§ **What to produce**: Pick out all lines of the entries that include the word "required" and copy them.

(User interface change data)
-------

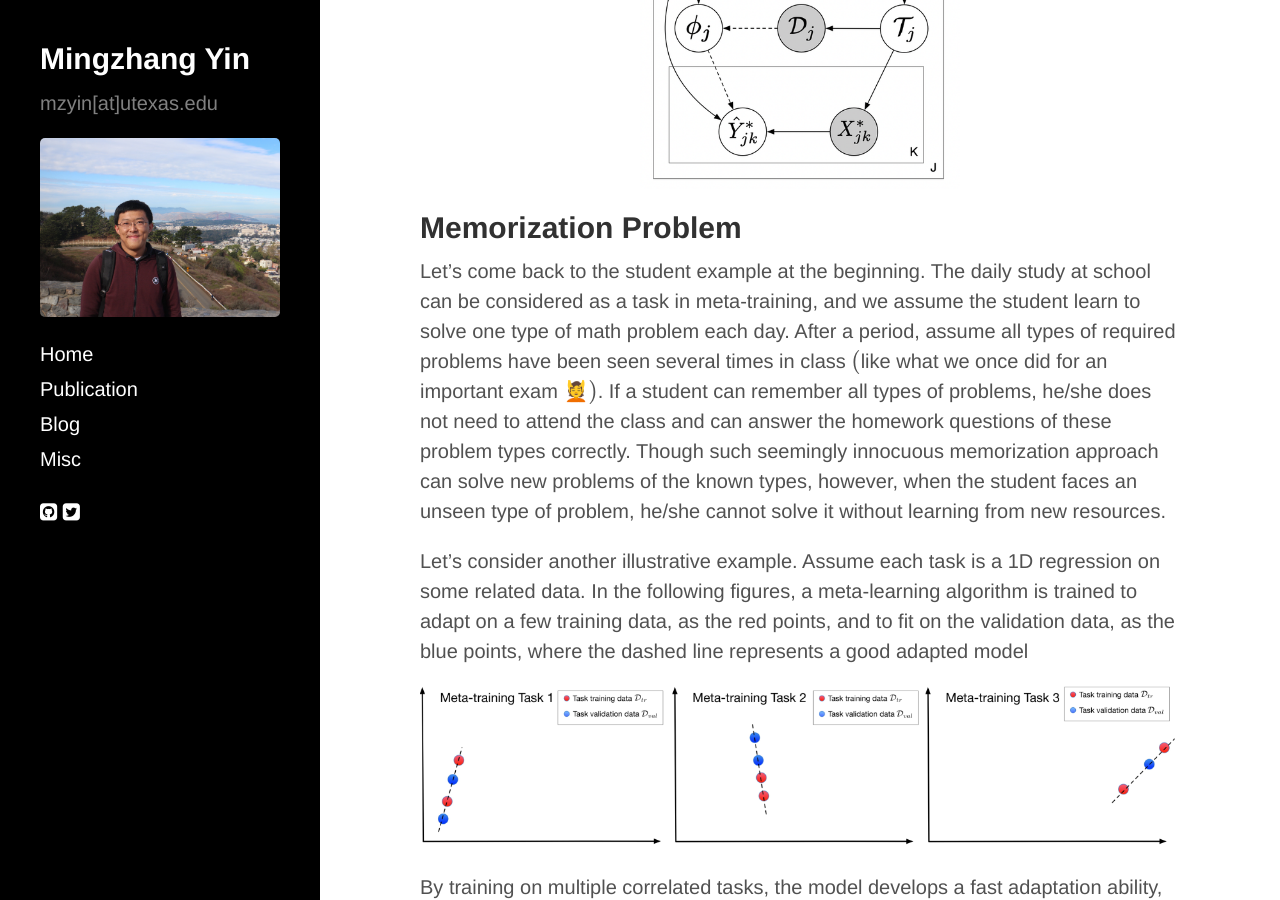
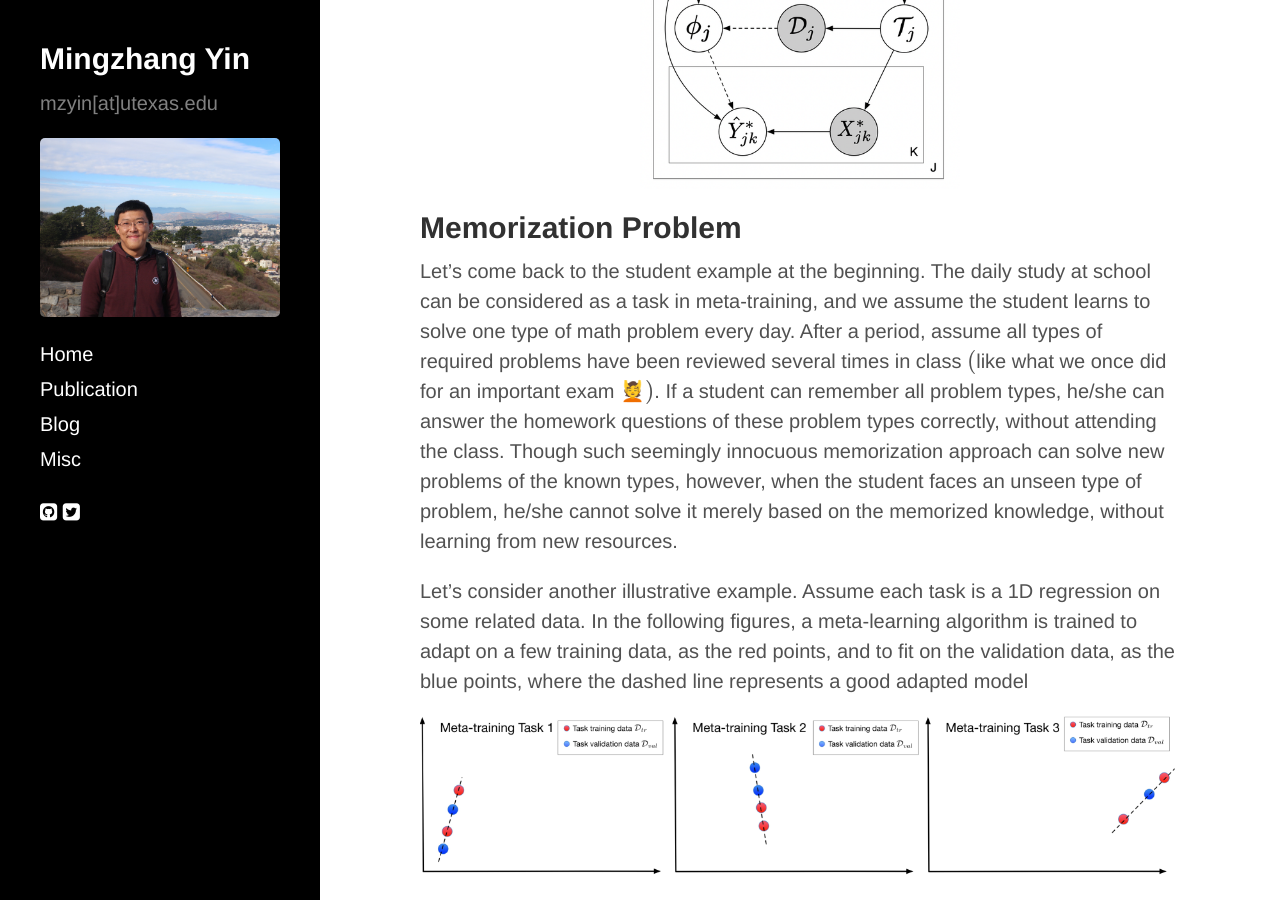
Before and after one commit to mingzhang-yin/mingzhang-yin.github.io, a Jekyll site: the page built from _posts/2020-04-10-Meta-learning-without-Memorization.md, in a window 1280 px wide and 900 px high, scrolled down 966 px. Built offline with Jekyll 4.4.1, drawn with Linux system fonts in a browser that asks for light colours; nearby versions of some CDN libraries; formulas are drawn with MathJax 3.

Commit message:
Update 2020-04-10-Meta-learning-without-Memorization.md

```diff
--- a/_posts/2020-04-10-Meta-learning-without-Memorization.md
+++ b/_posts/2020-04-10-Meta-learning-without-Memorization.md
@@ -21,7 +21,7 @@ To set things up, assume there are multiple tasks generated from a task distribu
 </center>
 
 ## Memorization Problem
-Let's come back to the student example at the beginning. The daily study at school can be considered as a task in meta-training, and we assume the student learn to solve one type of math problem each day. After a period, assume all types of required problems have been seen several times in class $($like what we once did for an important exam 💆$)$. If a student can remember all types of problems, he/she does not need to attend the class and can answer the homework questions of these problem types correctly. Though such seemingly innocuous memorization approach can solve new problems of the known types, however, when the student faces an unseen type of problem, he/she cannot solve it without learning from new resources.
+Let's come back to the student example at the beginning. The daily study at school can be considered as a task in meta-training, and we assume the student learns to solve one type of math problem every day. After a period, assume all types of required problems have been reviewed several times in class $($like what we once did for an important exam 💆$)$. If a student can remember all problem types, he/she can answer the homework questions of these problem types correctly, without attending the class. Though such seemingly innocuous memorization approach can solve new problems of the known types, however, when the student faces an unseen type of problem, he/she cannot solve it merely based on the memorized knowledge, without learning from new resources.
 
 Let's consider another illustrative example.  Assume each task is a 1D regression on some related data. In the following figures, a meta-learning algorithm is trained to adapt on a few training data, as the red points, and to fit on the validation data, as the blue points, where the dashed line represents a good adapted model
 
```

-------

§ **Reply**:
-Let's come back to the student example at the beginning. The daily study at school can be considered as a task in meta-training, and we assume the student learn to solve one type of math problem each day. After a period, assume all types of required problems have been seen several times in class $($like what we once did for an important exam 💆$)$. If a student can remember all types of problems, he/she does not need to attend the class and can answer the homework questions of these problem types correctly. Though such seemingly innocuous memorization approach can solve new problems of the known types, however, when the student faces an unseen type of problem, he/she cannot solve it without learning from new resources.
+Let's come back to the student example at the beginning. The daily study at school can be considered as a task in meta-training, and we assume the student learns to solve one type of math problem every day. After a period, assume all types of required problems have been reviewed several times in class $($like what we once did for an important exam 💆$)$. If a student can remember all problem types, he/she can answer the homework questions of these problem types correctly, without attending the class. Though such seemingly innocuous memorization approach can solve new problems of the known types, however, when the student faces an unseen type of problem, he/she cannot solve it merely based on the memorized knowledge, without learning from new resources.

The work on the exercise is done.